Dewsbury MP Paula Sherriff has received four death threats since standing up the Boris Johnson over the language used in the House of Commons.
Shadow Home Secretary Diane Abbott revealed Ms Sherriff had been the victim of further abuse as she took on Prime Minister’s Questions for the first time today.
She said Tory MPs need to learn how to treat women "less cruelly" and accused the Government of "letting women down".
The MP for Hackney North and Stoke Newington began by asking Dominic Raab, who was standing in for Boris Johnson, to apologise for remarks made by the PM last week after he said "humbug" in response to concerns raised by Labour's Ms Sherriff about threats received by MPs.
Ms Abbott said Ms Sherriff has received "four further death threats" since her exchange with the PM, noting some again quoted Mr Johnson's words.
Ms Sherriff criticised Mr Johnson last week for his repeated use of "Surrender Act" when describing legislation designed to prevent ministers forcing through a no-deal Brexit on October 31.
She warned against using such language and mentioned murdered MP Jo Cox before highlighting that many MPs are subject to death threats and abuse.
But Mr Johnson labelled her remarks "humbug", which prompted an angry response in the chamber - with shouts of "shame" emerging.
Labour's Tracy Brabin, MP for Batley and Spen, who was elected to the seat after Ms Cox was killed by a man with far-right sympathies during the 2016 EU referendum campaign, also called for the PM to moderate his language.
Mr Raab did not apologise on behalf of the PM today but called for a "zero-tolerance" approach to any abuse or threats against MPs.
Ms Abbott also highlighted billboards put up in Walthamstow, east London, targeting Labour MP Stella Creasy for her support of decriminalising abortion in Northern Ireland.
Ms Abbott later said: "Whether it's women members in this House, women claiming benefits, women's reproductive rights in Northern Ireland, and the failure to support women workers at Thomas Cook, isn't this a Government letting women down?"
Mr Raab, in his reply, said: "On this side of the House we're proud to be on our second female prime minister."
Former PM Theresa May, sat on the third row of the Tory benches, appeared to give a wry smile when she was mentioned while Labour MPs heckled Mr Raab.
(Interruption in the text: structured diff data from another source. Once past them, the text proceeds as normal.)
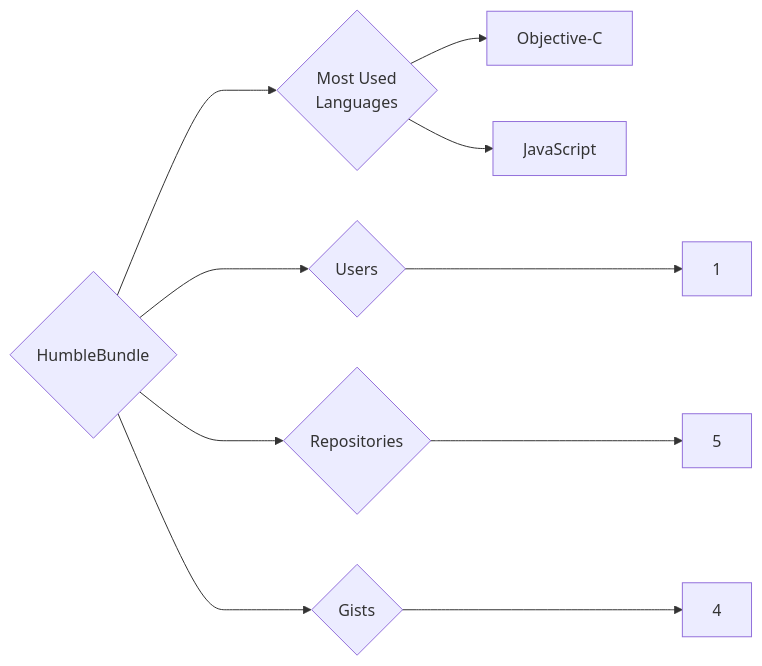
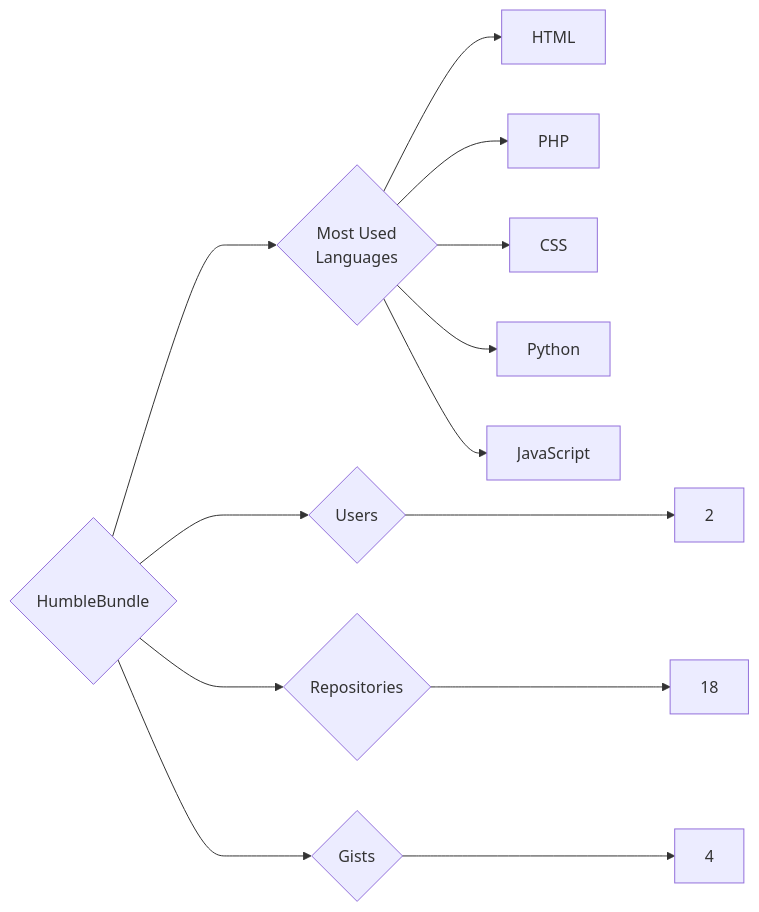
One commit to trickest/insiders changed the diagram in targets/HumbleBundle/README.md. Above: the diagram before and after it, drawn with Mermaid. The commit also changed 938 other files, not shown here.

````diff
--- a/targets/HumbleBundle/README.md
+++ b/targets/HumbleBundle/README.md
@@ -3,10 +3,13 @@
 ```mermaid
 graph LR
 COMPANY_NAME{HumbleBundle}
-COMPANY_NAME ---> U{Users} ---> UN[1]
-COMPANY_NAME ---> R{Repositories} ---> RN[5]
+COMPANY_NAME ---> U{Users} ---> UN[2]
+COMPANY_NAME ---> R{Repositories} ---> RN[18]
 COMPANY_NAME ---> G{Gists} ---> GN[4]
 COMPANY_NAME ---> ML{Most Used<br>Languages}
-ML --> Objective-C[Objective-C]
+ML --> HTML[HTML]
+ML --> PHP[PHP]
+ML --> CSS[CSS]
+ML --> Python[Python]
 ML --> JavaScript[JavaScript]
 ```
````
The Foreign Secretary went on to pay tribute to Mrs May for her work on dealing with human trafficking and violence against women.
A shout of "you stabbed her in the back" could be heard from one opposition MP.
In her concluding remarks, Ms Abbott said: "And I can just say gently to him that I was a member of this House when Tory MPs defenestrated the then female prime minister Mrs Thatcher, and I've been a member of this House when Tory MPs worked their will to the immediate female prime minister.
"It seems to me that Tory Members of Parliament may on occasion make women their leaders but they need to learn how to treat them less cruelly."
Ms Abbott’s appearance at the despatch box meant she became the first black person to lead their party at PMQs.